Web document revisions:

=======

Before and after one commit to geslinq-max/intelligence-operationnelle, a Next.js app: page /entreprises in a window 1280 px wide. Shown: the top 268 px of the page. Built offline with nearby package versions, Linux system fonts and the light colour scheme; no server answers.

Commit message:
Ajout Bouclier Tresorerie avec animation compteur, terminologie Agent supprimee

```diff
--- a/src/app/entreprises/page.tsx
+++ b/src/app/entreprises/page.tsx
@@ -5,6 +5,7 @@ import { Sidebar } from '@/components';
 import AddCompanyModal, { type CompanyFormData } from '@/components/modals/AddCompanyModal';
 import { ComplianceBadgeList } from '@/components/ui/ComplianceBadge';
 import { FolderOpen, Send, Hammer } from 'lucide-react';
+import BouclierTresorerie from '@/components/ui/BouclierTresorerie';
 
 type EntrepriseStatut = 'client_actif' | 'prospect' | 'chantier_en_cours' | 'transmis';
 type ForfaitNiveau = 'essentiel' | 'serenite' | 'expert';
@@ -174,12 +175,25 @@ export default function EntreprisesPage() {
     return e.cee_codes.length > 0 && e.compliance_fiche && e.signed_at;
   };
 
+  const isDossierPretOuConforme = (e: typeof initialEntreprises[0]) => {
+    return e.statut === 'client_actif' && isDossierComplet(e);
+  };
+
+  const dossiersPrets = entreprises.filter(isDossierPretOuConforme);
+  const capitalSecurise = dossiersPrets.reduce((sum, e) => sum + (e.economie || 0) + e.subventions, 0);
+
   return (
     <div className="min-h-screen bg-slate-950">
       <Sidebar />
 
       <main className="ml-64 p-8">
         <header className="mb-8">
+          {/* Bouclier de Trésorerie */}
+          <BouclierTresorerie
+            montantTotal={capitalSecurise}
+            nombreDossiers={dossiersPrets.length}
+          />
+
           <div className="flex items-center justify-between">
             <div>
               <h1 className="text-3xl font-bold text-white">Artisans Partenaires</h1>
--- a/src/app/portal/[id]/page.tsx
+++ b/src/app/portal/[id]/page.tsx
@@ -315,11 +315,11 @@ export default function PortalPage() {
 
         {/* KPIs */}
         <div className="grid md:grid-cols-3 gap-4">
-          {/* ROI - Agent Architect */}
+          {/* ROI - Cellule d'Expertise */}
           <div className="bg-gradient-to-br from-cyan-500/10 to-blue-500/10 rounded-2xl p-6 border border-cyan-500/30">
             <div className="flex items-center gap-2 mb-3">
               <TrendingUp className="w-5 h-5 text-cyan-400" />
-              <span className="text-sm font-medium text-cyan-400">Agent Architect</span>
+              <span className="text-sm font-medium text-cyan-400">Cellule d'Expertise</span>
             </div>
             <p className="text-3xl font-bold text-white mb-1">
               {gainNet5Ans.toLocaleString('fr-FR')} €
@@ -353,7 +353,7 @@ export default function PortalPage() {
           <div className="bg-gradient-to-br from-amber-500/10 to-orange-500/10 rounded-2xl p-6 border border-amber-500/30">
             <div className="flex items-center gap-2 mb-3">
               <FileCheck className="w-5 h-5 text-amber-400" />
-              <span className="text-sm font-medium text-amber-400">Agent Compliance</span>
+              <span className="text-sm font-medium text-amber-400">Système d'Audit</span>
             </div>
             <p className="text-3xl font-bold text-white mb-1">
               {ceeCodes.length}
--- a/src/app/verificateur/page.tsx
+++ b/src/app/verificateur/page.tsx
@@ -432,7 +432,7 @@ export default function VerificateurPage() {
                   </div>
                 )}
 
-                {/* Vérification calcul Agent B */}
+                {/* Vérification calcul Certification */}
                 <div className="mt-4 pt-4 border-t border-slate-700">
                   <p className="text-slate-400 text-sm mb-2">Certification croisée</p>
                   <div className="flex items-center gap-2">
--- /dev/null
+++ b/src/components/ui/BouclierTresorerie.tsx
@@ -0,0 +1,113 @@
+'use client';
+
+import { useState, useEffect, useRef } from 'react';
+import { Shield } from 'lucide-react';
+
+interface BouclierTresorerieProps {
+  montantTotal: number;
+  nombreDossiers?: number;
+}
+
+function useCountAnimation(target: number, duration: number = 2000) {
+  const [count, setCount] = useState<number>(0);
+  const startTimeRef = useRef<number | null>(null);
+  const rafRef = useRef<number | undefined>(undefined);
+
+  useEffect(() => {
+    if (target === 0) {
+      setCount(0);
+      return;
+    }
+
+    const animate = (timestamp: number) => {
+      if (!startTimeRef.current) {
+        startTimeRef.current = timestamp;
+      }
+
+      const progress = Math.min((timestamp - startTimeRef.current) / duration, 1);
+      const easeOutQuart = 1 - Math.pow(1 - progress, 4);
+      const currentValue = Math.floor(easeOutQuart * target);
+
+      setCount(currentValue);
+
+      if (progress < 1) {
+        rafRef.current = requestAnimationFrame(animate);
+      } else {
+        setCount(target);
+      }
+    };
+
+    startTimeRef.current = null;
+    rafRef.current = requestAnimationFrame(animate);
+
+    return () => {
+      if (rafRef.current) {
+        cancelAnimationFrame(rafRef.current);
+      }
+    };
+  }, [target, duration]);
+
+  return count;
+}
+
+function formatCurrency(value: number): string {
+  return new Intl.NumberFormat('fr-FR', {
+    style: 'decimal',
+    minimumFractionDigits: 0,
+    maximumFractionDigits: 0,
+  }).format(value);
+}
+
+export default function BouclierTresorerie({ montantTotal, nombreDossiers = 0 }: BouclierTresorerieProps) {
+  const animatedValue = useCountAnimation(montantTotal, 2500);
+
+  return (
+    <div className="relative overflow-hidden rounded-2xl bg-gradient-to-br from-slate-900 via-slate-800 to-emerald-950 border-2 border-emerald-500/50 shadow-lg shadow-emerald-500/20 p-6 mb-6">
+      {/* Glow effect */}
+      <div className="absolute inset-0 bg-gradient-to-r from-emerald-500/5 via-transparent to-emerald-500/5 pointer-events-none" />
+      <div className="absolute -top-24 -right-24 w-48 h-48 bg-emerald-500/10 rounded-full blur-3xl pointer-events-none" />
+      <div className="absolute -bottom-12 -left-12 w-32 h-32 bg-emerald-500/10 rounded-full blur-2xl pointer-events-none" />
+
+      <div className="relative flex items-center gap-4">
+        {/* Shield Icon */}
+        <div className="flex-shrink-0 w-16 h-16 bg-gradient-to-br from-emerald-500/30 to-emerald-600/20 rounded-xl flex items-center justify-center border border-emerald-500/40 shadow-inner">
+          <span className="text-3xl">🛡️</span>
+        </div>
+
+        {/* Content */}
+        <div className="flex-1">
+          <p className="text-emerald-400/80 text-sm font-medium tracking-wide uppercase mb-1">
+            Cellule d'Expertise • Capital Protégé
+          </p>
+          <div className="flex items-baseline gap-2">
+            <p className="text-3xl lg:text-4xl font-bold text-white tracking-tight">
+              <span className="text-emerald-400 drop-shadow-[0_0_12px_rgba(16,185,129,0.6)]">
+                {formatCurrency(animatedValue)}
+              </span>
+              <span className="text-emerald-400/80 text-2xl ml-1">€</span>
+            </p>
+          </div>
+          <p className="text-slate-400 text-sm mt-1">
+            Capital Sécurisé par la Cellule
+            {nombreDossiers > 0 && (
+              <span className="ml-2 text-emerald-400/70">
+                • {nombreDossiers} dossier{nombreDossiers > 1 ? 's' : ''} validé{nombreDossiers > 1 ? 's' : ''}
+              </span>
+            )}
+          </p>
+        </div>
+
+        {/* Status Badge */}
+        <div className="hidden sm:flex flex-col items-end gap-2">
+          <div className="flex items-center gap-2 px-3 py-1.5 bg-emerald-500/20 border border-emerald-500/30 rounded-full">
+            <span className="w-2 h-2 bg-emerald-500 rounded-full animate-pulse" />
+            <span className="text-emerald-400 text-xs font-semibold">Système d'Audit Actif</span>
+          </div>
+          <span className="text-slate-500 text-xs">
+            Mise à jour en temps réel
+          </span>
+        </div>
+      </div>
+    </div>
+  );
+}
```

=======

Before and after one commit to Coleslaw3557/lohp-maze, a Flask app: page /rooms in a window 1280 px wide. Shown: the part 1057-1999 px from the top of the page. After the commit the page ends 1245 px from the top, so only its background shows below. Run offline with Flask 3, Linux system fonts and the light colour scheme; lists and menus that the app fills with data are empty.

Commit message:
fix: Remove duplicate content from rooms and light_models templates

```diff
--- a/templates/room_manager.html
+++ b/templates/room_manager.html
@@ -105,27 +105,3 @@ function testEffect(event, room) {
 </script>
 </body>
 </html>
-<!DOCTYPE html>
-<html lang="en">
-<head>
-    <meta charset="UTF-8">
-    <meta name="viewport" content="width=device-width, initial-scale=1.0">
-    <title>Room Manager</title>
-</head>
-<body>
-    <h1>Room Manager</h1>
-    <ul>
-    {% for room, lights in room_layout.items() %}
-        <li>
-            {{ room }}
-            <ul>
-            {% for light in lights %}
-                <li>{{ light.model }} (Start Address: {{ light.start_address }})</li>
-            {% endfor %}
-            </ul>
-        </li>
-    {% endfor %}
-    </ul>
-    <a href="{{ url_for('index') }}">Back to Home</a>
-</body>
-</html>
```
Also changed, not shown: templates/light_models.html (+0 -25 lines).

=======

Search the data above for the word "progress". Copy each line it is in.

+      const progress = Math.min((timestamp - startTimeRef.current) / duration, 1);
+      const easeOutQuart = 1 - Math.pow(1 - progress, 4);
+      if (progress < 1) {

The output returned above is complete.